- [ASSIGNED TASK]: If a line in the entries below contains "block", copy it.

Records from a dataset:
- - - -

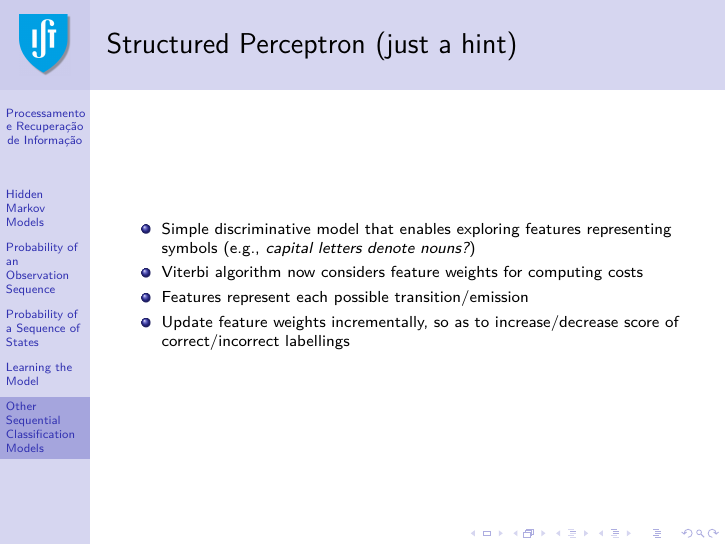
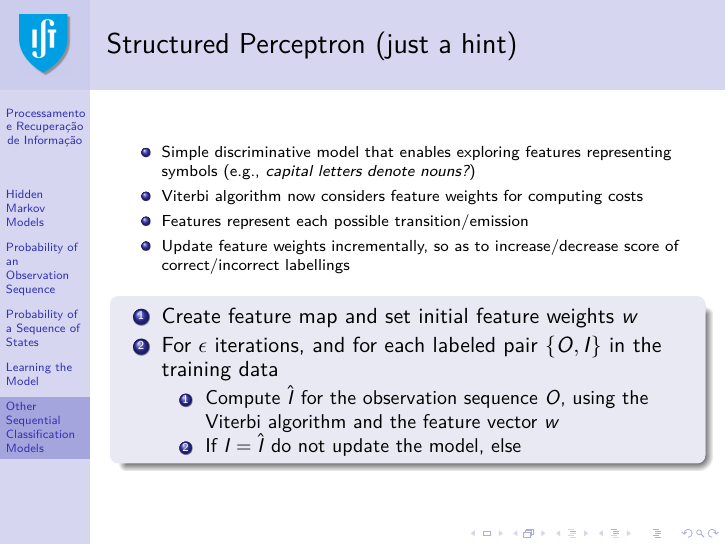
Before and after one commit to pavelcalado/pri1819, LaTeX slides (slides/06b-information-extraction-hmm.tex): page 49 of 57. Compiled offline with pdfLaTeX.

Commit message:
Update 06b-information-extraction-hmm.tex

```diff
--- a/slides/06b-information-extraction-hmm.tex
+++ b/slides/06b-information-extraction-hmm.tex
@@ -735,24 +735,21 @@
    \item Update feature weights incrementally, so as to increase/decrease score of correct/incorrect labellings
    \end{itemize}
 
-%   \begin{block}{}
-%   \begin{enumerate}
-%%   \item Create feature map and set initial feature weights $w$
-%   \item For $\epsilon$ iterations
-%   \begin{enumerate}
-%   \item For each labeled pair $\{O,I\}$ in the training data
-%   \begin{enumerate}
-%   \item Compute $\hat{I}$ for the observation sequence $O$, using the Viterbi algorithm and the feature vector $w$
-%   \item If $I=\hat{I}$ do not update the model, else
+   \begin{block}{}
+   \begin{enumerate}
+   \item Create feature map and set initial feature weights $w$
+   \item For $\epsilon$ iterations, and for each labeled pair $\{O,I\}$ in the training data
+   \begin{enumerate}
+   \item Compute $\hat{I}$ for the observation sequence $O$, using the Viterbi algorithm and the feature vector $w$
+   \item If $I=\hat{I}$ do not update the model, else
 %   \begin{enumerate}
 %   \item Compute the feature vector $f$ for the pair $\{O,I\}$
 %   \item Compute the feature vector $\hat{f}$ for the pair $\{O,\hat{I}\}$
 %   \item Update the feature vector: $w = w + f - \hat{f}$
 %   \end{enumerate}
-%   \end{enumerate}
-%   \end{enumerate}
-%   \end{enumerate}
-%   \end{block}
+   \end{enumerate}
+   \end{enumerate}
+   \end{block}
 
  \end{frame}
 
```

- - - -

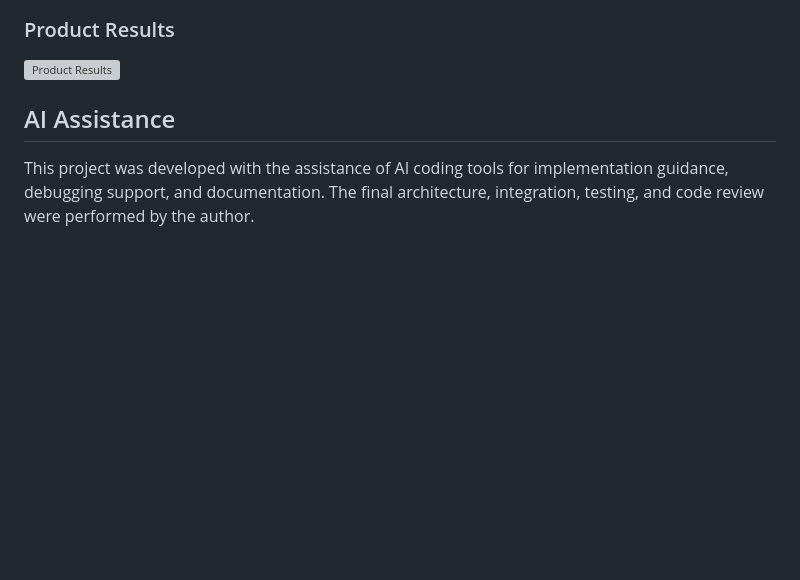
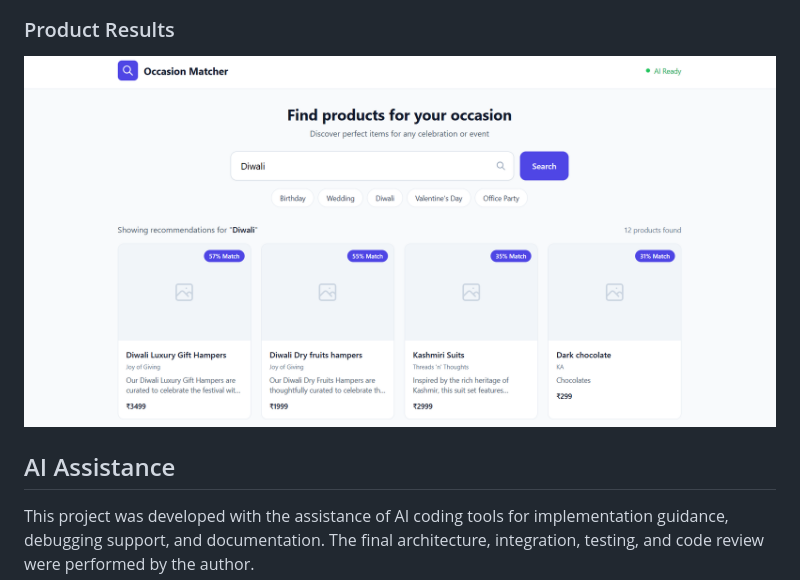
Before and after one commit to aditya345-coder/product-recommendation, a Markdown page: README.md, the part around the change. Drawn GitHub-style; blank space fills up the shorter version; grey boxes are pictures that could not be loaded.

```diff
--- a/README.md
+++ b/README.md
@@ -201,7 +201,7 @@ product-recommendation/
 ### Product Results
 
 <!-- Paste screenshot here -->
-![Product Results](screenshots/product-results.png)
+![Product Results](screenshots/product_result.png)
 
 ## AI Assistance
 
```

- - - -

- [OUTPUT OF THE TASK]:
-%   \begin{block}{}
+   \begin{block}{}
-%   \end{block}
+   \end{block}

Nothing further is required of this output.